Kathleen Masterson / KUNR

Across the globe, more and more people are buying electric cars. That has spurred the need for lithium, which is used to make the car batteries. Financial analysts project that demand will double between 2015 and 2025.

All this has driven the Canadian-owned company Lithium Nevada to go after a massive deposit in Northern Nevada. 

An aerial shot of the Camp Fire in Paradise, California.
NASA

A recent climate change report finds wildfires will only grow more destructive and longer lasting. In fact wildfires could burn up to six times more forest area annually by 2050 in parts of the U.S. Even before this climate report, UNR's Graham Kent has been working on expanding the footprint of his Alert Wildfire System to tackle this rapidly growing problem.

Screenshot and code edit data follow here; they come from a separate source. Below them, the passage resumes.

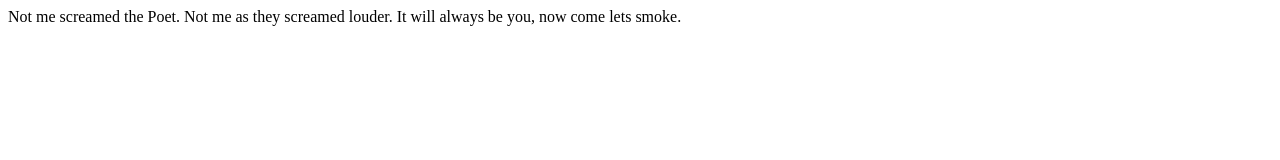
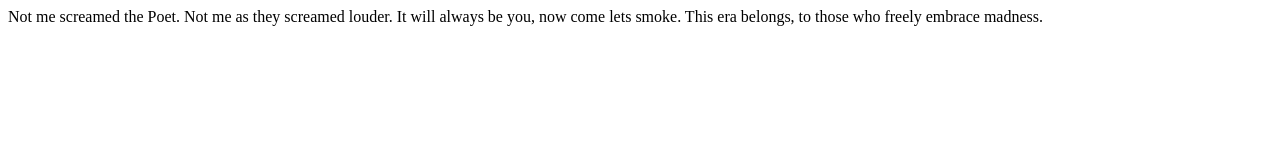
Before and after one commit to curiuosafro/indexoverload, a plain HTML site: page README.html in a window 1280 px wide. Drawn offline with Linux system fonts and the light colour scheme.

Commit message:
Edit README.html and index.html

```diff
--- a/README.html
+++ b/README.html
@@ -9,5 +9,6 @@
             Not me screamed the Poet.
             Not me as they screamed louder.
             It will always be you, now come lets smoke.
+            This era belongs, to those who freely embrace madness.
         </body>
     </html>
```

Pyramid Lake
Ken Lund / Flickr

Washoe County has proposed a public lands bill that could open up 180,000 acres of federal land north of Reno and Sparks for private sale. The goal is to free up land for developing affordable housing and create a source of revenue for the county.

Courtesy Kirk Peterson / Friends of Nevada Wilderness

Washoe County drafted a resolution that would remove more than 350,000 acres from wilderness study areas. If passed, then the approximate 550 square miles would revert to Bureau of Land Management open space. That would open up the land for various potential activities, such as mining and energy transmission. 

Some environmental groups are concerned that key habitat and archeological sites would be put at risk. KUNR's Kathleen Masterson reports.